Each profile contains a list of example tasks that illustrate how each of the 9 essential skill is generally performed by the majority of workers in an occupation. The estimated complexity levels for each task, between 1 (basic) and 5 (advanced), may vary based on the requirements of the workplace.
This unit group includes other elemental occupations, not elsewhere classified, primarily concerned with the provision of services. Workers in these occupations are employed by a wide range of retail service establishments.
- May find that air temperature and humidity have created problems in product quality. They make adjustments in machinery. (1)
- May encounter electrical or hydraulic problems with machines. They check connections and call technicians if necessary. (2)
- May find that moulds are not filling properly. They review the operations to see if it is a mechanical or a processing problem and then take appropriate remedial action. (2)
- May find that some of the plastic parts being made do not meet specifications. They adjust machines to optimize the temperature of the plastic, the pressure of the injection process and the speed at which the plastic is fed into the machine. (3)
- Decide whether to run machinery that is faulty. (2)
- Decide whether to accept or reject products, consulting with supervisors if necessary. (2)
- Decide whether to increase or decrease the pressure and temperature in machines. This is done by periodically checking products as they emerge from the machines and considering how they can eliminate flaws. (3)
Critical Thinking information was not collected for this profile.
Job Task Planning and Organizing
Plastics processing machine operators perform repetitive tasks, operating and maintaining machines and packaging products. The order and priority of job tasks are usually determined by supervisors who create the production schedules. Operators have some flexibility in determining the order of tasks, provided that deadlines are met. They co-ordinate their tasks with co-workers, such as those who produce the raw materials for the machines. Machine malfunctions, rush jobs or line breaks may interrupt the flow of work and lead to operators adjusting their priorities, in conjunction with their supervisors.
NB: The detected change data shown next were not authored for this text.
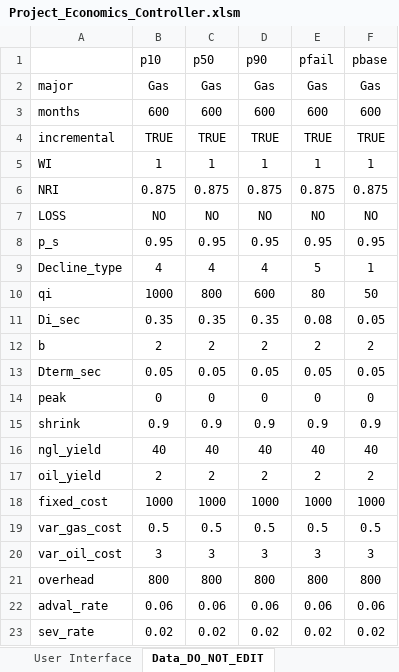
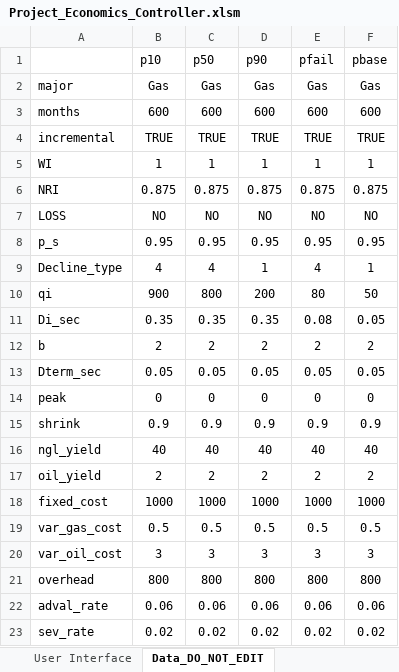
Before and after one commit to adm0104/Project_Economics, an Excel workbook: Project_Economics_Controller.xlsm, sheet Data_DO_NOT_EDIT, drawn as a sheet; values as stored, in another font and other column widths than the file's, no borders; the diff names each change by its address in the sheet, - before the commit and + after, or states it on an @@ line.

```diff
--- a/Project_Economics_Controller.xlsm (sheet Data_DO_NOT_EDIT)
+++ b/Project_Economics_Controller.xlsm (sheet Data_DO_NOT_EDIT)
-D9 (p90): 4
+D9 (p90): 1
-E9 (pfail): 5
+E9 (pfail): 4
-B10 (p10): 1000
+B10 (p10): 900
-D10 (p90): 600
+D10 (p90): 200
```
Also changed, not shown: sheet User Interface, charts or pictures, 7 other files.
Operators must organize their tasks effectively to respond to several needs at the same time.
Significant Use of Memory
- Remember the sequence of steps in machine setup when changing production runs.
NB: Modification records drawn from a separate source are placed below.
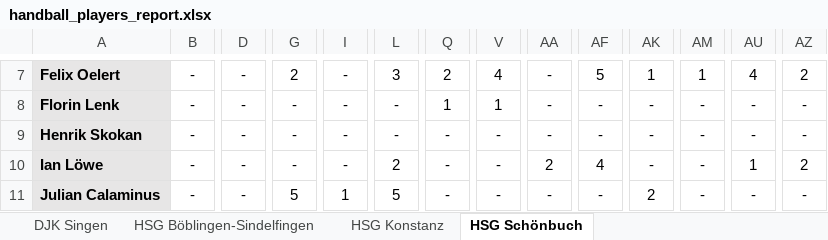
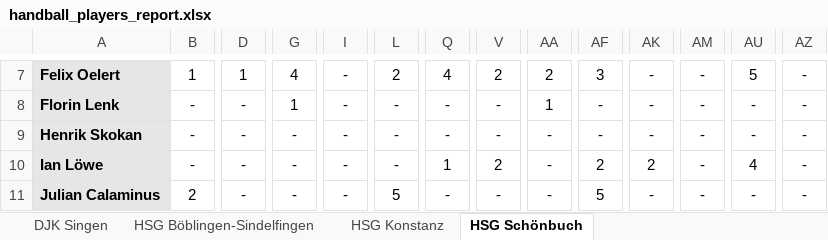
Before and after one commit to UlrichFrank/handballnet_crawler, an Excel workbook: handball_players_report.xlsx, sheet HSG Schönbuch, drawn as a sheet; only a part is shown, gaps mark what is left out; values as stored, in another font and other column widths than the file's, no borders; the diff covers the shown part only; the diff names each change by its address in the sheet, - before the commit and + after, or states it on an @@ line.

```diff
--- a/handball_players_report.xlsx (sheet HSG Schönbuch)
+++ b/handball_players_report.xlsx (sheet HSG Schönbuch)
-B7: -
+B7: 1
-D7: -
+D7: 1
-G7: 2
+G7: 4
-L7: 3
+L7: 2
-Q7: 2
+Q7: 4
-V7: 4
+V7: 2
-AA7: -
+AA7: 2
-AF7: 5
+AF7: 3
-AK7: 1
+AK7: -
-AM7: 1
+AM7: -
-AU7: 4
+AU7: 5
-AZ7: 2
+AZ7: -
-G8: -
+G8: 1
-Q8: 1
+Q8: -
-V8: 1
+V8: -
-AA8: -
+AA8: 1
-L10: 2
+L10: -
-Q10: -
+Q10: 1
-V10: -
+V10: 2
-AA10: 2
+AA10: -
-AF10: 4
+AF10: 2
-AK10: -
+AK10: 2
-AU10: 1
+AU10: 4
-AZ10: 2
+AZ10: -
-B11: -
+B11: 2
-G11: 5
+G11: -
-I11: 1
+I11: -
-AF11: -
+AF11: 5
-AK11: 2
+AK11: -
```
Also changed, not shown: 138 edited cells elsewhere in this sheet, sheet SV Leonberg-Eltingen, sheet DJK Singen, sheet Spvgg Mössingen, sheet Team Stuttgart, sheet SV Vaihingen, sheet HSG Konstanz, 3 more sheets, 2 other files.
- Remember how fast individual machines run and at what temperature.
- Remember troubleshooting procedures for solving problems with machines.
- Consult machine manufacturers to find out how to program changes on computerized machinery. (1)
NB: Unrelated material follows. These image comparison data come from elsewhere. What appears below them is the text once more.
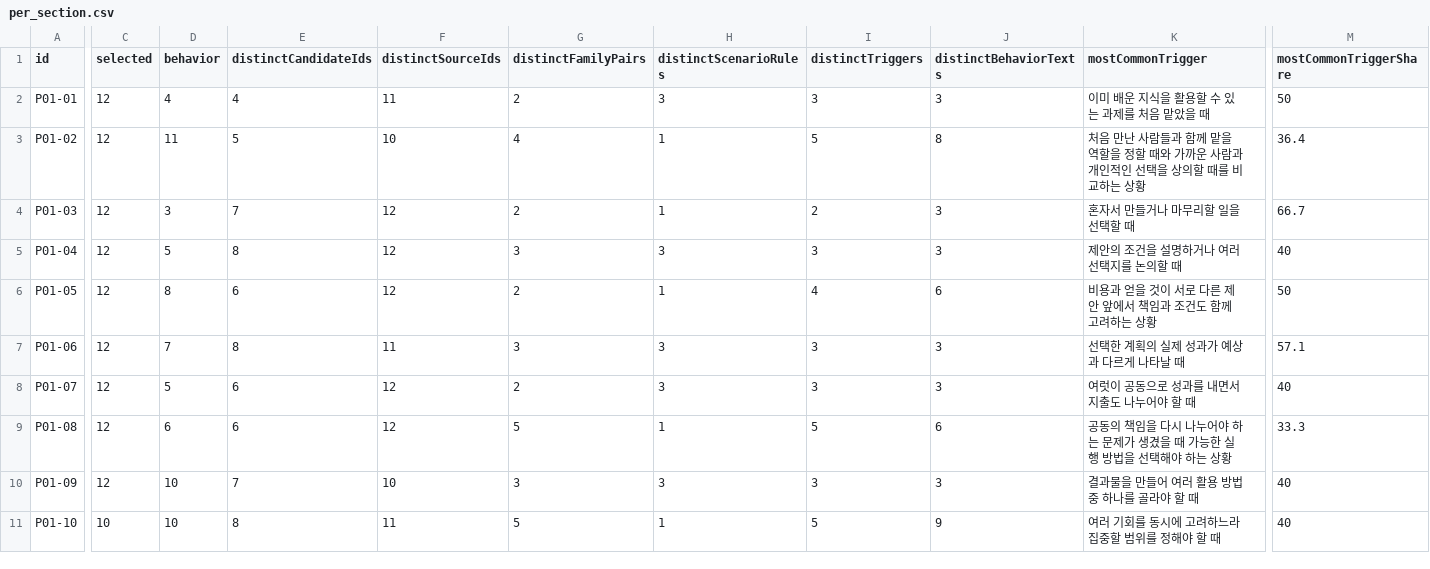
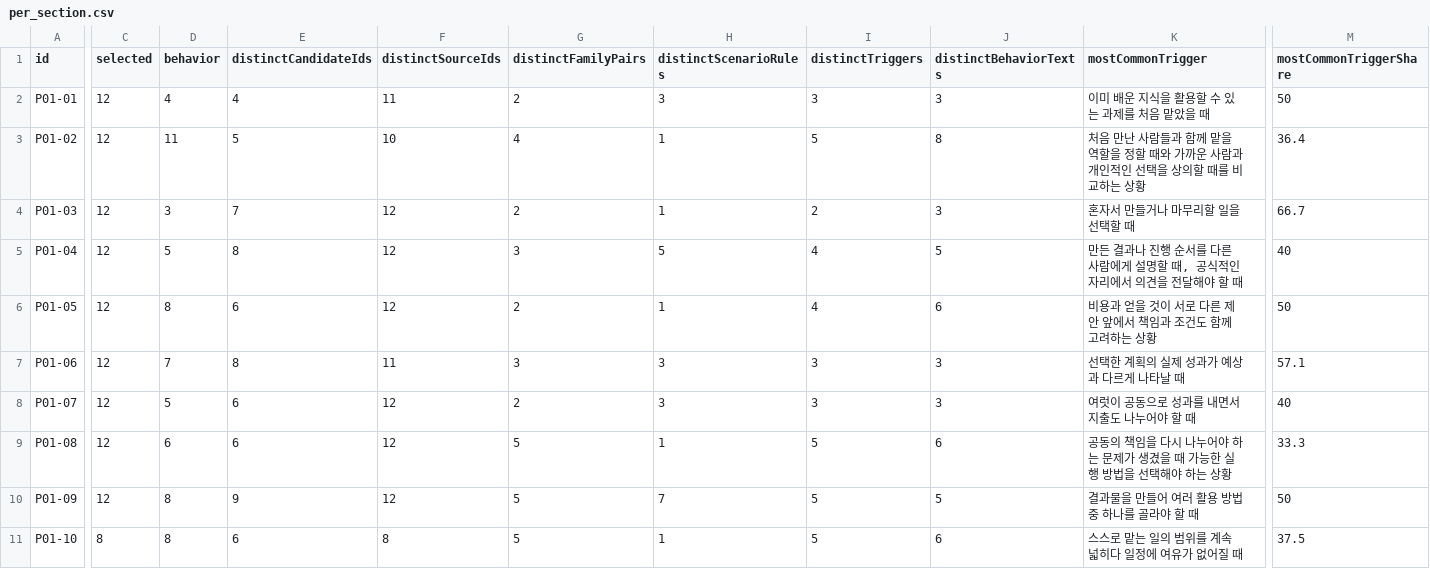
Before and after one commit to jimin-song1/POSTPOST, a CSV file: docs/v11_cross_chart/per_section.csv, drawn as a sheet; only a part is shown, gaps mark what is left out; the diff covers the shown part only; the diff names each change by its address in the sheet, - before the commit and + after, or states it on an @@ line.

```diff
--- a/docs/v11_cross_chart/per_section.csv
+++ b/docs/v11_cross_chart/per_section.csv
-H5 (distinctScenarioRules): 3
+H5 (distinctScenarioRules): 5
-I5 (distinctTriggers): 3
+I5 (distinctTriggers): 4
-J5 (distinctBehaviorTexts): 3
+J5 (distinctBehaviorTexts): 5
-K5 (mostCommonTrigger): 제안의 조건을 설명하거나 여러 선택지를 논의할 때
+K5 (mostCommonTrigger): 만든 결과나 진행 순서를 다른 사람에게 설명할 때, 공식적인 자리에서 의견을 전달해야 할 때
-D10:D11 (behavior): 10
+D10:D11 (behavior): 8
-E10 (distinctCandidateIds): 7
+E10 (distinctCandidateIds): 9
-F10 (distinctSourceIds): 10
+F10 (distinctSourceIds): 12
-G10 (distinctFamilyPairs): 3
+G10 (distinctFamilyPairs): 5
-H10 (distinctScenarioRules): 3
+H10 (distinctScenarioRules): 7
-I10 (distinctTriggers): 3
+I10 (distinctTriggers): 5
-J10 (distinctBehaviorTexts): 3
+J10 (distinctBehaviorTexts): 5
-M10 (mostCommonTriggerShare): 40
+M10 (mostCommonTriggerShare): 50
-C11 (selected): 10
+C11 (selected): 8
-E11 (distinctCandidateIds): 8
+E11 (distinctCandidateIds): 6
-F11 (distinctSourceIds): 11
+F11 (distinctSourceIds): 8
-J11 (distinctBehaviorTexts): 9
+J11 (distinctBehaviorTexts): 6
-K11 (mostCommonTrigger): 여러 기회를 동시에 고려하느라 집중할 범위를 정해야 할 때
+K11 (mostCommonTrigger): 스스로 맡는 일의 범위를 계속 넓히다 일정에 여유가 없어질 때
-M11 (mostCommonTriggerShare): 40
+M11 (mostCommonTriggerShare): 37.5
```
Also changed, not shown: 1 edited cell elsewhere in this file, docs/v11_cross_chart/cases.csv, docs/v11_cross_chart/selected_claims.csv, 43 other files.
- Refer to specification sheets to learn about materials, part sizes and tolerances for parts produced on machines. (1)
- Consult production schedules to obtain information on which machines will be used to produce different products. (2)
- Refer to machine manuals to troubleshoot or set up machines for new products. (2)
Other Essential Skills:
Working with Others
Plastics processing machine operators mainly work independently. They may work with a partner when doing preventive maintenance on machines or lifting materials and moulds. Although they all have their individual jobs, they form a team with other members of their shift.
Plastics processing machine operators continue to learn. They take first aid training and other safety related courses. They learn about new machinery and production procedures on the job through interaction with co-workers and supervisors.